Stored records

'''

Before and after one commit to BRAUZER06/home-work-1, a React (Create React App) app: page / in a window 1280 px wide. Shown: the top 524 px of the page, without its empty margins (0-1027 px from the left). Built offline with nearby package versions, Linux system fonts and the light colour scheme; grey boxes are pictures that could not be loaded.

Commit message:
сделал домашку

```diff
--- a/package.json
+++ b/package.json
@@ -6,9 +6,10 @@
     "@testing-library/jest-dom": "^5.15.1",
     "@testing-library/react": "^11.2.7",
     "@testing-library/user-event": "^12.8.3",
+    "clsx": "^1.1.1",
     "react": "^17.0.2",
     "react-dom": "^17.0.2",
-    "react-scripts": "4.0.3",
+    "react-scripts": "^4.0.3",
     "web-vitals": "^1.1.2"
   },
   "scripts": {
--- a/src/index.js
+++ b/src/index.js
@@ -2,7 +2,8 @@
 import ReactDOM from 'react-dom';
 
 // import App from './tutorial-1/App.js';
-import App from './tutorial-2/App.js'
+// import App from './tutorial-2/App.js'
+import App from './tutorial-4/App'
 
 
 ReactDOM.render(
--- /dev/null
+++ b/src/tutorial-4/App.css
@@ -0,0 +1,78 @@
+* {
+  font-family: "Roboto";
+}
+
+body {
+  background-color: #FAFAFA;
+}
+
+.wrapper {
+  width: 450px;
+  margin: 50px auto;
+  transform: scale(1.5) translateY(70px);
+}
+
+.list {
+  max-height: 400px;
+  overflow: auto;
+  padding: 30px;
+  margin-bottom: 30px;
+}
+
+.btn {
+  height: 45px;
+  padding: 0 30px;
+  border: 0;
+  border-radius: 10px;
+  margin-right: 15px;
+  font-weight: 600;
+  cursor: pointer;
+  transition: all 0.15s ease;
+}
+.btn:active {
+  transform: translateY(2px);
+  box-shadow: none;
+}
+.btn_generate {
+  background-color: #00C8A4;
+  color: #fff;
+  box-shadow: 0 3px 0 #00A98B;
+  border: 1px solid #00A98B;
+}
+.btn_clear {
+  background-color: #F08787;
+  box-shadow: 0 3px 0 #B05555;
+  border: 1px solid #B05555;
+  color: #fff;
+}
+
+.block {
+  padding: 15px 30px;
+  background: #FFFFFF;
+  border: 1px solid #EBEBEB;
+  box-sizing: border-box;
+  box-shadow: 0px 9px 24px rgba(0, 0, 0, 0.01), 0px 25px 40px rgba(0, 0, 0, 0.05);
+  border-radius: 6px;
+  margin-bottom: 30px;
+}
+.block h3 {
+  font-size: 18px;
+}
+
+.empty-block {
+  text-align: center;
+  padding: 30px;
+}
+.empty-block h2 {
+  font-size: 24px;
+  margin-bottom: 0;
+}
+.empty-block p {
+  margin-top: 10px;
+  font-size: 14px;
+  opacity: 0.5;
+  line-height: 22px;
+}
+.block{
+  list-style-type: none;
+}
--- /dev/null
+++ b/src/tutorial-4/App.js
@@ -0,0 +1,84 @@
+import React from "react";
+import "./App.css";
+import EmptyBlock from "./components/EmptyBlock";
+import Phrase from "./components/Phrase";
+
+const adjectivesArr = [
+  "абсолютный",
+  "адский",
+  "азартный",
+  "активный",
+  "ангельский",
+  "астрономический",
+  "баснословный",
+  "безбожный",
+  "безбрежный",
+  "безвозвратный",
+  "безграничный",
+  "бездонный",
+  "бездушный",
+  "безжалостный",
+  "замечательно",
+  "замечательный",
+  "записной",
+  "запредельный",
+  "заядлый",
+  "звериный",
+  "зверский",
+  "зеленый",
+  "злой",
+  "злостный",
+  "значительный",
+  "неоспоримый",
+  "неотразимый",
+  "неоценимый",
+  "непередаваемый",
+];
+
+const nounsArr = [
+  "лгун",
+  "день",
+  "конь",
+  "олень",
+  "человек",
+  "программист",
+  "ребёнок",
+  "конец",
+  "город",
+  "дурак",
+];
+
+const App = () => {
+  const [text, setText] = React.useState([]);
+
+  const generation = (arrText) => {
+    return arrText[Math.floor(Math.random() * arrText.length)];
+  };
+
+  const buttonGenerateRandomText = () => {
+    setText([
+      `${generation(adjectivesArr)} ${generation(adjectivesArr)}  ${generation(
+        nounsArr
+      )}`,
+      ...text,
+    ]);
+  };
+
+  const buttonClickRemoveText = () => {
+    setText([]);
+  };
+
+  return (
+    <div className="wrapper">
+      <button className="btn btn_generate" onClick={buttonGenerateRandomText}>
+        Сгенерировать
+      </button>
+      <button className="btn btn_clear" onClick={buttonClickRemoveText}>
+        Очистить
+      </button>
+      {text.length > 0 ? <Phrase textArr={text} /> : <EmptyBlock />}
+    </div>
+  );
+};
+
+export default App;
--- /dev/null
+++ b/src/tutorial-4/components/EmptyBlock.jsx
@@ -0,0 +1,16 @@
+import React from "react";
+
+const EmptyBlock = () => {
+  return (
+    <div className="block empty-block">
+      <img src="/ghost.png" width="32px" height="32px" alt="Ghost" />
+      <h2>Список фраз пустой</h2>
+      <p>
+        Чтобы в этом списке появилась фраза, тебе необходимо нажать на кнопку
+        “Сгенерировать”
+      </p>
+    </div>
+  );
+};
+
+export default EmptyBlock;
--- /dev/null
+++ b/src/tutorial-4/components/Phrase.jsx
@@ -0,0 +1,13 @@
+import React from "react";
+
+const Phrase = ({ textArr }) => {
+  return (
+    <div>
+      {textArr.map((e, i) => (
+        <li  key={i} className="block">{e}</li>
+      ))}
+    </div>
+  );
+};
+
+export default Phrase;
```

'''

## [EXERCISE DETAILS]
Restating all of the data exactly is the whole task.

## [ANSWER BOX]
Before and after one commit to BRAUZER06/home-work-1, a React (Create React App) app: page / in a window 1280 px wide. Shown: the top 524 px of the page, without its empty margins (0-1027 px from the left). Built offline with nearby package versions, Linux system fonts and the light colour scheme; grey boxes are pictures that could not be loaded.

Commit message:
сделал домашку

```diff
--- a/package.json
+++ b/package.json
@@ -6,9 +6,10 @@
     "@testing-library/jest-dom": "^5.15.1",
     "@testing-library/react": "^11.2.7",
     "@testing-library/user-event": "^12.8.3",
+    "clsx": "^1.1.1",
     "react": "^17.0.2",
     "react-dom": "^17.0.2",
-    "react-scripts": "4.0.3",
+    "react-scripts": "^4.0.3",
     "web-vitals": "^1.1.2"
   },
   "scripts": {
--- a/src/index.js
+++ b/src/index.js
@@ -2,7 +2,8 @@
 import ReactDOM from 'react-dom';
 
 // import App from './tutorial-1/App.js';
-import App from './tutorial-2/App.js'
+// import App from './tutorial-2/App.js'
+import App from './tutorial-4/App'
 
 
 ReactDOM.render(
--- /dev/null
+++ b/src/tutorial-4/App.css
@@ -0,0 +1,78 @@
+* {
+  font-family: "Roboto";
+}
+
+body {
+  background-color: #FAFAFA;
+}
+
+.wrapper {
+  width: 450px;
+  margin: 50px auto;
+  transform: scale(1.5) translateY(70px);
+}
+
+.list {
+  max-height: 400px;
+  overflow: auto;
+  padding: 30px;
+  margin-bottom: 30px;
+}
+
+.btn {
+  height: 45px;
+  padding: 0 30px;
+  border: 0;
+  border-radius: 10px;
+  margin-right: 15px;
+  font-weight: 600;
+  cursor: pointer;
+  transition: all 0.15s ease;
+}
+.btn:active {
+  transform: translateY(2px);
+  box-shadow: none;
+}
+.btn_generate {
+  background-color: #00C8A4;
+  color: #fff;
+  box-shadow: 0 3px 0 #00A98B;
+  border: 1px solid #00A98B;
+}
+.btn_clear {
+  background-color: #F08787;
+  box-shadow: 0 3px 0 #B05555;
+  border: 1px solid #B05555;
+  color: #fff;
+}
+
+.block {
+  padding: 15px 30px;
+  background: #FFFFFF;
+  border: 1px solid #EBEBEB;
+  box-sizing: border-box;
+  box-shadow: 0px 9px 24px rgba(0, 0, 0, 0.01), 0px 25px 40px rgba(0, 0, 0, 0.05);
+  border-radius: 6px;
+  margin-bottom: 30px;
+}
+.block h3 {
+  font-size: 18px;
+}
+
+.empty-block {
+  text-align: center;
+  padding: 30px;
+}
+.empty-block h2 {
+  font-size: 24px;
+  margin-bottom: 0;
+}
+.empty-block p {
+  margin-top: 10px;
+  font-size: 14px;
+  opacity: 0.5;
+  line-height: 22px;
+}
+.block{
+  list-style-type: none;
+}
--- /dev/null
+++ b/src/tutorial-4/App.js
@@ -0,0 +1,84 @@
+import React from "react";
+import "./App.css";
+import EmptyBlock from "./components/EmptyBlock";
+import Phrase from "./components/Phrase";
+
+const adjectivesArr = [
+  "абсолютный",
+  "адский",
+  "азартный",
+  "активный",
+  "ангельский",
+  "астрономический",
+  "баснословный",
+  "безбожный",
+  "безбрежный",
+  "безвозвратный",
+  "безграничный",
+  "бездонный",
+  "бездушный",
+  "безжалостный",
+  "замечательно",
+  "замечательный",
+  "записной",
+  "запредельный",
+  "заядлый",
+  "звериный",
+  "зверский",
+  "зеленый",
+  "злой",
+  "злостный",
+  "значительный",
+  "неоспоримый",
+  "неотразимый",
+  "неоценимый",
+  "непередаваемый",
+];
+
+const nounsArr = [
+  "лгун",
+  "день",
+  "конь",
+  "олень",
+  "человек",
+  "программист",
+  "ребёнок",
+  "конец",
+  "город",
+  "дурак",
+];
+
+const App = () => {
+  const [text, setText] = React.useState([]);
+
+  const generation = (arrText) => {
+    return arrText[Math.floor(Math.random() * arrText.length)];
+  };
+
+  const buttonGenerateRandomText = () => {
+    setText([
+      `${generation(adjectivesArr)} ${generation(adjectivesArr)}  ${generation(
+        nounsArr
+      )}`,
+      ...text,
+    ]);
+  };
+
+  const buttonClickRemoveText = () => {
+    setText([]);
+  };
+
+  return (
+    <div className="wrapper">
+      <button className="btn btn_generate" onClick={buttonGenerateRandomText}>
+        Сгенерировать
+      </button>
+      <button className="btn btn_clear" onClick={buttonClickRemoveText}>
+        Очистить
+      </button>
+      {text.length > 0 ? <Phrase textArr={text} /> : <EmptyBlock />}
+    </div>
+  );
+};
+
+export default App;
--- /dev/null
+++ b/src/tutorial-4/components/EmptyBlock.jsx
@@ -0,0 +1,16 @@
+import React from "react";
+
+const EmptyBlock = () => {
+  return (
+    <div className="block empty-block">
+      <img src="/ghost.png" width="32px" height="32px" alt="Ghost" />
+      <h2>Список фраз пустой</h2>
+      <p>
+        Чтобы в этом списке появилась фраза, тебе необходимо нажать на кнопку
+        “Сгенерировать”
+      </p>
+    </div>
+  );
+};
+
+export default EmptyBlock;
--- /dev/null
+++ b/src/tutorial-4/components/Phrase.jsx
@@ -0,0 +1,13 @@
+import React from "react";
+
+const Phrase = ({ textArr }) => {
+  return (
+    <div>
+      {textArr.map((e, i) => (
+        <li  key={i} className="block">{e}</li>
+      ))}
+    </div>
+  );
+};
+
+export default Phrase;
```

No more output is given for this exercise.